*** Opening of EXTRACTED INFORMATION ***

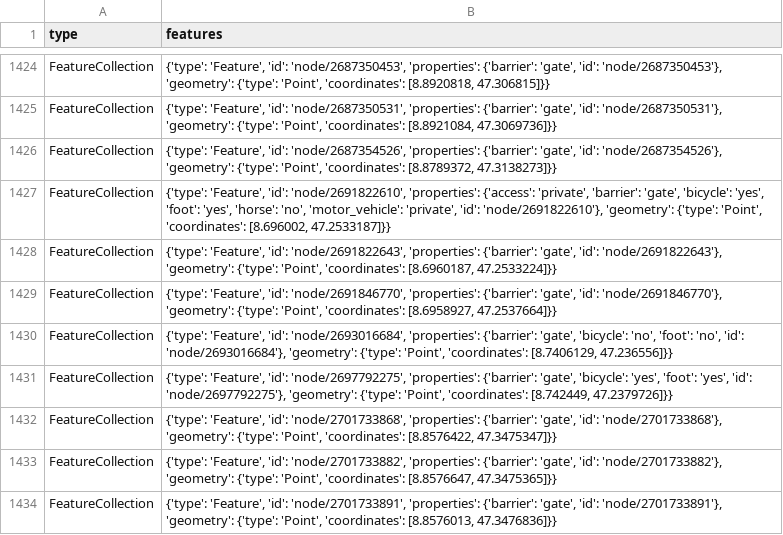
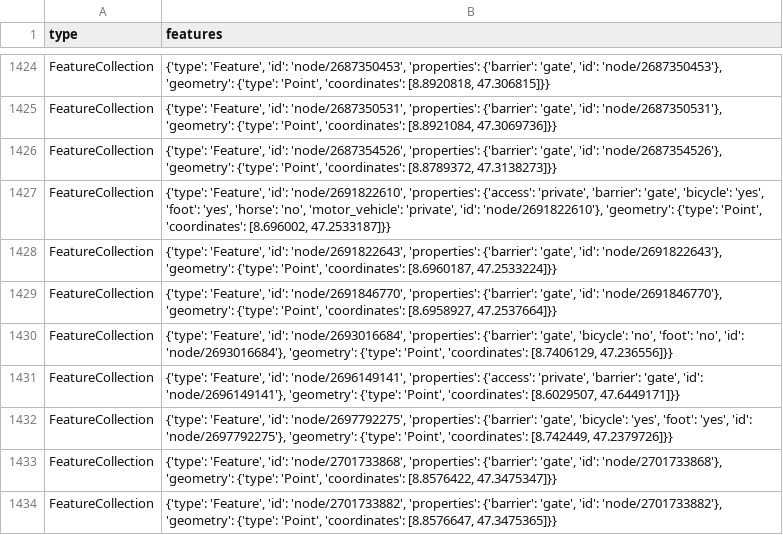
Before and after one commit to chnuessli/elz-data, a CSV file: data/csv/access/gates/gates_kt_zh.csv, drawn as a sheet; only a part is shown, gaps mark what is left out; the shorter side is filled out with more unchanged rows.

```diff
--- a/data/csv/access/gates/gates_kt_zh.csv
+++ b/data/csv/access/gates/gates_kt_zh.csv
@@ -1430,2 +1430,3 @@ FeatureCollection,"{'type': 'Feature', 'id': 'node/2691846770', 'properties': {'
 FeatureCollection,"{'type': 'Feature', 'id': 'node/2693016684', 'properties': {'barrier': 'gate', 'bicycle': 'no', 'foot': 'no', 'id': 'node/2693016684'}, 'geometry': {'type': 'Point', 'coordinates': [8.7406129, 47.236556]}}"
+FeatureCollection,"{'type': 'Feature', 'id': 'node/2696149141', 'properties': {'access': 'private', 'barrier': 'gate', 'id': 'node/2696149141'}, 'geometry': {'type': 'Point', 'coordinates': [8.6029507, 47.6449171]}}"
 FeatureCollection,"{'type': 'Feature', 'id': 'node/2697792275', 'properties': {'barrier': 'gate', 'bicycle': 'yes', 'foot': 'yes', 'id': 'node/2697792275'}, 'geometry': {'type': 'Point', 'coordinates': [8.742449, 47.2379726]}}"
```
Also changed, not shown: data/csv/access/gates/gates_dispo_srz.csv, data/csv/access/gates/gates_kt_sz.csv, 4 other files.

*** Close of EXTRACTED INFORMATION ***

§ EXERCISE
All records above should be duplicated exactly, with the pictures omitted.

§ ANSWER TO THE PROBLEM
Before and after one commit to chnuessli/elz-data, a CSV file: data/csv/access/gates/gates_kt_zh.csv, drawn as a sheet; only a part is shown, gaps mark what is left out; the shorter side is filled out with more unchanged rows.

```diff
--- a/data/csv/access/gates/gates_kt_zh.csv
+++ b/data/csv/access/gates/gates_kt_zh.csv
@@ -1430,2 +1430,3 @@ FeatureCollection,"{'type': 'Feature', 'id': 'node/2691846770', 'properties': {'
 FeatureCollection,"{'type': 'Feature', 'id': 'node/2693016684', 'properties': {'barrier': 'gate', 'bicycle': 'no', 'foot': 'no', 'id': 'node/2693016684'}, 'geometry': {'type': 'Point', 'coordinates': [8.7406129, 47.236556]}}"
+FeatureCollection,"{'type': 'Feature', 'id': 'node/2696149141', 'properties': {'access': 'private', 'barrier': 'gate', 'id': 'node/2696149141'}, 'geometry': {'type': 'Point', 'coordinates': [8.6029507, 47.6449171]}}"
 FeatureCollection,"{'type': 'Feature', 'id': 'node/2697792275', 'properties': {'barrier': 'gate', 'bicycle': 'yes', 'foot': 'yes', 'id': 'node/2697792275'}, 'geometry': {'type': 'Point', 'coordinates': [8.742449, 47.2379726]}}"
```
Also changed, not shown: data/csv/access/gates/gates_dispo_srz.csv, data/csv/access/gates/gates_kt_sz.csv, 4 other files.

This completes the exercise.